The problem: The entries should be given again in full. Alter nothing.

Data supplied:
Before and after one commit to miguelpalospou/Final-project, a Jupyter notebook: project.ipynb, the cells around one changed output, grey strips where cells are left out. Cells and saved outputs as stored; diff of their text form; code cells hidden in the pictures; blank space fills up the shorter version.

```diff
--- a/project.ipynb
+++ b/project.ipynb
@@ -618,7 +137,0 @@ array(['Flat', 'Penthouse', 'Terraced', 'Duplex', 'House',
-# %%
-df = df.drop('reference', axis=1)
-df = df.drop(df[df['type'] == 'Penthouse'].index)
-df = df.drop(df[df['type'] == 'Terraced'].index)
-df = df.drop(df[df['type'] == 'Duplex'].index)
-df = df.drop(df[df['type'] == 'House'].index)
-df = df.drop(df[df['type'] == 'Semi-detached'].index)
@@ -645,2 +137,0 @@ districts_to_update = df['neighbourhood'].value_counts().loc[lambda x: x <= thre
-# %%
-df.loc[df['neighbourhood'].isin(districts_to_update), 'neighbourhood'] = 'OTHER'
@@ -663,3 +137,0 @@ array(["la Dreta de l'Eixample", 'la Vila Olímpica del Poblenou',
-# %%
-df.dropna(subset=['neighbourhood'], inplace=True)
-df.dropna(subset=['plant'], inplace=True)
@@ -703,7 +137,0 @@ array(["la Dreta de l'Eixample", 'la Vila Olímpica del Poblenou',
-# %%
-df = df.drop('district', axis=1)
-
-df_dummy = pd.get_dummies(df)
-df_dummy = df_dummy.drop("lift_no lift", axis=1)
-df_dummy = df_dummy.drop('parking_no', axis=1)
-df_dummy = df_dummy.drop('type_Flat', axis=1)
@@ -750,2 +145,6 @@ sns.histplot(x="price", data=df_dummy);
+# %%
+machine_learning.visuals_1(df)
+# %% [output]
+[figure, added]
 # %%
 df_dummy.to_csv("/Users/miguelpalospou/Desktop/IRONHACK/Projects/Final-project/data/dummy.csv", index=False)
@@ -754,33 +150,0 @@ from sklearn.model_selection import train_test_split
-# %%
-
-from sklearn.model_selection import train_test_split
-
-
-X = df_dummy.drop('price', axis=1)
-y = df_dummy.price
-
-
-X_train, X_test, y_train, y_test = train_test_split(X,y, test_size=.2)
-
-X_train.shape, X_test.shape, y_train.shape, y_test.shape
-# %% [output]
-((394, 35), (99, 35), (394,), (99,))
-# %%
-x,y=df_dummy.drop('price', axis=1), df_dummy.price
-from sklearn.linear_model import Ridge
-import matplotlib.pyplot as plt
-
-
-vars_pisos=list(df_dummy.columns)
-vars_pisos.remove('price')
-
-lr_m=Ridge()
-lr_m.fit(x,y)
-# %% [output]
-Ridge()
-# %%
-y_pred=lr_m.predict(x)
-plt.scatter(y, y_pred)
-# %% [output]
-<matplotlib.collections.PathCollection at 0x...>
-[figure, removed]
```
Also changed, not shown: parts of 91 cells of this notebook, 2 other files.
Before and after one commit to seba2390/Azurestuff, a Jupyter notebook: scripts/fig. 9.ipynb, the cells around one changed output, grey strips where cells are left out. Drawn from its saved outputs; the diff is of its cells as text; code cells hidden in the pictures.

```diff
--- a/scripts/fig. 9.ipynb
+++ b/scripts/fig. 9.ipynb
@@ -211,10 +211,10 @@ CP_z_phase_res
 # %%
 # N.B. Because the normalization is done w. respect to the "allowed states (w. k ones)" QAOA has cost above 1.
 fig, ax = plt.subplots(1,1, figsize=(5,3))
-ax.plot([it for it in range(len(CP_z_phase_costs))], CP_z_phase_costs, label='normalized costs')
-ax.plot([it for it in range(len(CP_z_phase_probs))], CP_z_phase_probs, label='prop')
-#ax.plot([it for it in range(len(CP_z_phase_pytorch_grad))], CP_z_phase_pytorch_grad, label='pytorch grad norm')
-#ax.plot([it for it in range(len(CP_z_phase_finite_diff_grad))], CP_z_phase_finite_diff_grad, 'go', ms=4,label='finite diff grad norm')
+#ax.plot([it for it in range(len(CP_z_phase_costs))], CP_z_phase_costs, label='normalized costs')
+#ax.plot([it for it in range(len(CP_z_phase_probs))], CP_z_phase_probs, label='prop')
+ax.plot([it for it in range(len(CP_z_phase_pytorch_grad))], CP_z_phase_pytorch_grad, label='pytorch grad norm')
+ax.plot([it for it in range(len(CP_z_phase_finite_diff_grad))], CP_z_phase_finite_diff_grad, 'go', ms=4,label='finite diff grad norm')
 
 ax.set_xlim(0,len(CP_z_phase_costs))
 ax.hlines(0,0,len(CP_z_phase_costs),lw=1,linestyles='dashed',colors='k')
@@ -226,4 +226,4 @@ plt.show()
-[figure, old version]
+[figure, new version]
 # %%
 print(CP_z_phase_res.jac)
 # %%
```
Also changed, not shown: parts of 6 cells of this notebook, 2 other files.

Solution to the exercise:
Before and after one commit to miguelpalospou/Final-project, a Jupyter notebook: project.ipynb, the cells around one changed output, grey strips where cells are left out. Cells and saved outputs as stored; diff of their text form; code cells hidden in the pictures; blank space fills up the shorter version.

```diff
--- a/project.ipynb
+++ b/project.ipynb
@@ -618,7 +137,0 @@ array(['Flat', 'Penthouse', 'Terraced', 'Duplex', 'House',
-# %%
-df = df.drop('reference', axis=1)
-df = df.drop(df[df['type'] == 'Penthouse'].index)
-df = df.drop(df[df['type'] == 'Terraced'].index)
-df = df.drop(df[df['type'] == 'Duplex'].index)
-df = df.drop(df[df['type'] == 'House'].index)
-df = df.drop(df[df['type'] == 'Semi-detached'].index)
@@ -645,2 +137,0 @@ districts_to_update = df['neighbourhood'].value_counts().loc[lambda x: x <= thre
-# %%
-df.loc[df['neighbourhood'].isin(districts_to_update), 'neighbourhood'] = 'OTHER'
@@ -663,3 +137,0 @@ array(["la Dreta de l'Eixample", 'la Vila Olímpica del Poblenou',
-# %%
-df.dropna(subset=['neighbourhood'], inplace=True)
-df.dropna(subset=['plant'], inplace=True)
@@ -703,7 +137,0 @@ array(["la Dreta de l'Eixample", 'la Vila Olímpica del Poblenou',
-# %%
-df = df.drop('district', axis=1)
-
-df_dummy = pd.get_dummies(df)
-df_dummy = df_dummy.drop("lift_no lift", axis=1)
-df_dummy = df_dummy.drop('parking_no', axis=1)
-df_dummy = df_dummy.drop('type_Flat', axis=1)
@@ -750,2 +145,6 @@ sns.histplot(x="price", data=df_dummy);
+# %%
+machine_learning.visuals_1(df)
+# %% [output]
+[figure, added]
 # %%
 df_dummy.to_csv("/Users/miguelpalospou/Desktop/IRONHACK/Projects/Final-project/data/dummy.csv", index=False)
@@ -754,33 +150,0 @@ from sklearn.model_selection import train_test_split
-# %%
-
-from sklearn.model_selection import train_test_split
-
-
-X = df_dummy.drop('price', axis=1)
-y = df_dummy.price
-
-
-X_train, X_test, y_train, y_test = train_test_split(X,y, test_size=.2)
-
-X_train.shape, X_test.shape, y_train.shape, y_test.shape
-# %% [output]
-((394, 35), (99, 35), (394,), (99,))
-# %%
-x,y=df_dummy.drop('price', axis=1), df_dummy.price
-from sklearn.linear_model import Ridge
-import matplotlib.pyplot as plt
-
-
-vars_pisos=list(df_dummy.columns)
-vars_pisos.remove('price')
-
-lr_m=Ridge()
-lr_m.fit(x,y)
-# %% [output]
-Ridge()
-# %%
-y_pred=lr_m.predict(x)
-plt.scatter(y, y_pred)
-# %% [output]
-<matplotlib.collections.PathCollection at 0x...>
-[figure, removed]
```
Also changed, not shown: parts of 91 cells of this notebook, 2 other files.
Before and after one commit to seba2390/Azurestuff, a Jupyter notebook: scripts/fig. 9.ipynb, the cells around one changed output, grey strips where cells are left out. Drawn from its saved outputs; the diff is of its cells as text; code cells hidden in the pictures.

```diff
--- a/scripts/fig. 9.ipynb
+++ b/scripts/fig. 9.ipynb
@@ -211,10 +211,10 @@ CP_z_phase_res
 # %%
 # N.B. Because the normalization is done w. respect to the "allowed states (w. k ones)" QAOA has cost above 1.
 fig, ax = plt.subplots(1,1, figsize=(5,3))
-ax.plot([it for it in range(len(CP_z_phase_costs))], CP_z_phase_costs, label='normalized costs')
-ax.plot([it for it in range(len(CP_z_phase_probs))], CP_z_phase_probs, label='prop')
-#ax.plot([it for it in range(len(CP_z_phase_pytorch_grad))], CP_z_phase_pytorch_grad, label='pytorch grad norm')
-#ax.plot([it for it in range(len(CP_z_phase_finite_diff_grad))], CP_z_phase_finite_diff_grad, 'go', ms=4,label='finite diff grad norm')
+#ax.plot([it for it in range(len(CP_z_phase_costs))], CP_z_phase_costs, label='normalized costs')
+#ax.plot([it for it in range(len(CP_z_phase_probs))], CP_z_phase_probs, label='prop')
+ax.plot([it for it in range(len(CP_z_phase_pytorch_grad))], CP_z_phase_pytorch_grad, label='pytorch grad norm')
+ax.plot([it for it in range(len(CP_z_phase_finite_diff_grad))], CP_z_phase_finite_diff_grad, 'go', ms=4,label='finite diff grad norm')
 
 ax.set_xlim(0,len(CP_z_phase_costs))
 ax.hlines(0,0,len(CP_z_phase_costs),lw=1,linestyles='dashed',colors='k')
@@ -226,4 +226,4 @@ plt.show()
-[figure, old version]
+[figure, new version]
 # %%
 print(CP_z_phase_res.jac)
 # %%
```
Also changed, not shown: parts of 6 cells of this notebook, 2 other files.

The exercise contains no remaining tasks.